"[A]s I sat at my typewriter at the Washington Post, watching the debate on television and writing the article about it against a late deadline, I thought of Richard Nixon," Witcover wrote. "It was reminiscent of Nixon's seesaw performance at his famous 'last press conference' of 1962 ... There was a nervous, erratic quality about Dole, a carelessness. He spun off snide remarks almost as if he were unaware of the huge television audience or, perhaps more accurately, as if he were intentionally disdainful of it."
I always felt Witcover was on target in his assessment of Dole, and the characterization of his comments during the debate as "snide" describes them perfectly.
As he got older, Dole's personality seemed to mellow, but, in 1976, his brashness simply rubbed a lot of people the wrong way.
I never felt that he was much of a plus for the Republican ticket to begin with — and he certainly wasn't on this night 35 years ago.
In hindsight, Ford might have been better served by retaining the vice president he appointed when he succeeded Nixon — Nelson Rockefeller. But conservative Republicans, who were in the process of seizing control of the party, would not have stood for that — even if it could have been satisfactorily demonstrated to them that Rockefeller's more amiable personality went over better with mainstream voters.
I often think too much emphasis is placed on the vice presidential nomination — as if observers expect the running mate to become president automatically, but we've had seven vice presidents since Ford became president and only one has gone on to become president — and he did so mostly because he had the good fortune to run in the wake of a popular president who was prohibited by law from seeking a third term.
There is also too much emphasis on — and too little historical evidence to demonstrate — the running mate's potential to attract voters who have not been enthusiastic about the presidential nominee. In 1976, Dole was expected to help win over conservatives who opposed Ford in the primaries, thus uniting the party for victory in November.
But that didn't happen.
And I don't think replacing Biden with anyone, Hillary or anyone else, is the answer for what ails Obama.
Like the criticism that historians often have of generals, that they are guilty of fighting the last war, not the latest one. The groups that preferred Hillary over Obama in 2008 wanted her to be president, not vice president, and I've seen no evidence that those groups would be more favorably inclined to support Obama now than they were then.
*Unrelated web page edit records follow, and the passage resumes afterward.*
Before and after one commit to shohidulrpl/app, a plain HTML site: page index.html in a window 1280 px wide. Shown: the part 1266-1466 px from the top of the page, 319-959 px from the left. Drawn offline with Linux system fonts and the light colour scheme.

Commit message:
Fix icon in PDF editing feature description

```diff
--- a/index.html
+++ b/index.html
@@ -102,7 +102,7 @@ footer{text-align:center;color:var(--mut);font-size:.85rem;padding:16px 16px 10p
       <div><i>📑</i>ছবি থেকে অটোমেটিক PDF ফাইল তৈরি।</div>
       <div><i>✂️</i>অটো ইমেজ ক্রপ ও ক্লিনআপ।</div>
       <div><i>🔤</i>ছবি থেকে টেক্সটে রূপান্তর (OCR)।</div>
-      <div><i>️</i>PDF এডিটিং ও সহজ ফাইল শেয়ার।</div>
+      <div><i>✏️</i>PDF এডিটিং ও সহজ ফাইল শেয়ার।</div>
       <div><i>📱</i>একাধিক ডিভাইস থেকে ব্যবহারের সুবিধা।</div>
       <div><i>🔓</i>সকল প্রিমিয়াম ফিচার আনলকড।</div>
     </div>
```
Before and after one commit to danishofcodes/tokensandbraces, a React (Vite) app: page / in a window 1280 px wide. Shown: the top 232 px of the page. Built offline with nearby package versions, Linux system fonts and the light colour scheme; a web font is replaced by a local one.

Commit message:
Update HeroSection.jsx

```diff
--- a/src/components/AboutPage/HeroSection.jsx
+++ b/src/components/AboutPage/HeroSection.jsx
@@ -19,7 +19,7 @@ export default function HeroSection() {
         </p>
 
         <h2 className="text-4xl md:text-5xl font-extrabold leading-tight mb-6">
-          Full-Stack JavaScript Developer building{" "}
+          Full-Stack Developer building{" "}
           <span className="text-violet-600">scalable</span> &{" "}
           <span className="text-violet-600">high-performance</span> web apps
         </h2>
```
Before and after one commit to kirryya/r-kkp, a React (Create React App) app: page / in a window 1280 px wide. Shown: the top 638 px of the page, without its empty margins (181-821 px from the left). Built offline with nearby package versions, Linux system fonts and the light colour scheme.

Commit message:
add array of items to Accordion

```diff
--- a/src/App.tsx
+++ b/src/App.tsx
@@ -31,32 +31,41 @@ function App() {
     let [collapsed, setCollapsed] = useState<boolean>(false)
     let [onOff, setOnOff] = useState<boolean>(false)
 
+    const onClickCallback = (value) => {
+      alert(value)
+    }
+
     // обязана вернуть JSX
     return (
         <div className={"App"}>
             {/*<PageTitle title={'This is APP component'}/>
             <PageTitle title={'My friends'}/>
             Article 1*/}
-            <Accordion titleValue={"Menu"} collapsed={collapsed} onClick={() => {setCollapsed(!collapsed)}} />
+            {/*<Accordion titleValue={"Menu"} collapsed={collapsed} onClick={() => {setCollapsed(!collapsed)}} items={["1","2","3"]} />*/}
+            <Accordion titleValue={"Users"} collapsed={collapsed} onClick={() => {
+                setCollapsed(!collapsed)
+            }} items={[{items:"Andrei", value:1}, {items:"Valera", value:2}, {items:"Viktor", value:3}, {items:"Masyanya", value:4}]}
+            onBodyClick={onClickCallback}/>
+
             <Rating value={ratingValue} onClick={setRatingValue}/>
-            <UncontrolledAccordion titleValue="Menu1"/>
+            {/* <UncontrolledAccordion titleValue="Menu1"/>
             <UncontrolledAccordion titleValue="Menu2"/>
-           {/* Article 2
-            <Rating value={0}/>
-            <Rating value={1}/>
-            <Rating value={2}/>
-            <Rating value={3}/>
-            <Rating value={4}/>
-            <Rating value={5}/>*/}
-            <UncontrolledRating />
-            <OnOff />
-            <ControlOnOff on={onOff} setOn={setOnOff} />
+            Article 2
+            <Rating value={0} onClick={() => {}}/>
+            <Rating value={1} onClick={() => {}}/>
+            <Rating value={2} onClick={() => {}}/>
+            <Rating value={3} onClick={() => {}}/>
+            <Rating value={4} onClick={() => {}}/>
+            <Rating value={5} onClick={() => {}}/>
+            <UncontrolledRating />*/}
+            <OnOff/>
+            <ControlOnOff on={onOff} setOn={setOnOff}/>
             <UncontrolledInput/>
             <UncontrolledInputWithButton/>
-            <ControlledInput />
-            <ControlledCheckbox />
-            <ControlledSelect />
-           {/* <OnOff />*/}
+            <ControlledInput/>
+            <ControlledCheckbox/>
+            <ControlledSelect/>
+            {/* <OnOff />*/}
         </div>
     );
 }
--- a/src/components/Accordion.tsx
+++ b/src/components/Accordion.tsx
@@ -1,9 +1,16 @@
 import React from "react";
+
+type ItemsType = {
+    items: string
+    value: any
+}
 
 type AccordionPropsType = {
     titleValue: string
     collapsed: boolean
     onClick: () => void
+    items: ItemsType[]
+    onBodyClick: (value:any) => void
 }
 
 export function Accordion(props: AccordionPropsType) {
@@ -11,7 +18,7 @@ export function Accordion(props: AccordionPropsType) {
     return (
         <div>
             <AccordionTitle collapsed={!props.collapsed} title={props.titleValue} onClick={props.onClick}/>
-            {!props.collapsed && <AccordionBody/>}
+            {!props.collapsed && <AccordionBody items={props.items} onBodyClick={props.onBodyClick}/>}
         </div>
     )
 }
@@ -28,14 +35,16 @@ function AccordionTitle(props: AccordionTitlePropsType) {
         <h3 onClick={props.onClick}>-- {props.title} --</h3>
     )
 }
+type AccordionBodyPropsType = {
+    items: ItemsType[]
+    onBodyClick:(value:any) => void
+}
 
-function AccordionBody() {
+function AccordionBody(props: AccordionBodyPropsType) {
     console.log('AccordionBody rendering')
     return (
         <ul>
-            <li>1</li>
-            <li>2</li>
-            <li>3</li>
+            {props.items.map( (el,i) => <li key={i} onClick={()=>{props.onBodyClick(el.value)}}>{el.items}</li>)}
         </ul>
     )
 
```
When I was growing up, the conventional wisdom about running mates was that, at best, they should do no harm to the ticket. They were even expected to help the ticket, to a certain extent, but not to win the election for the ticket.
That was — and, as far as I can tell, still is — the presidential nominee's responsibility.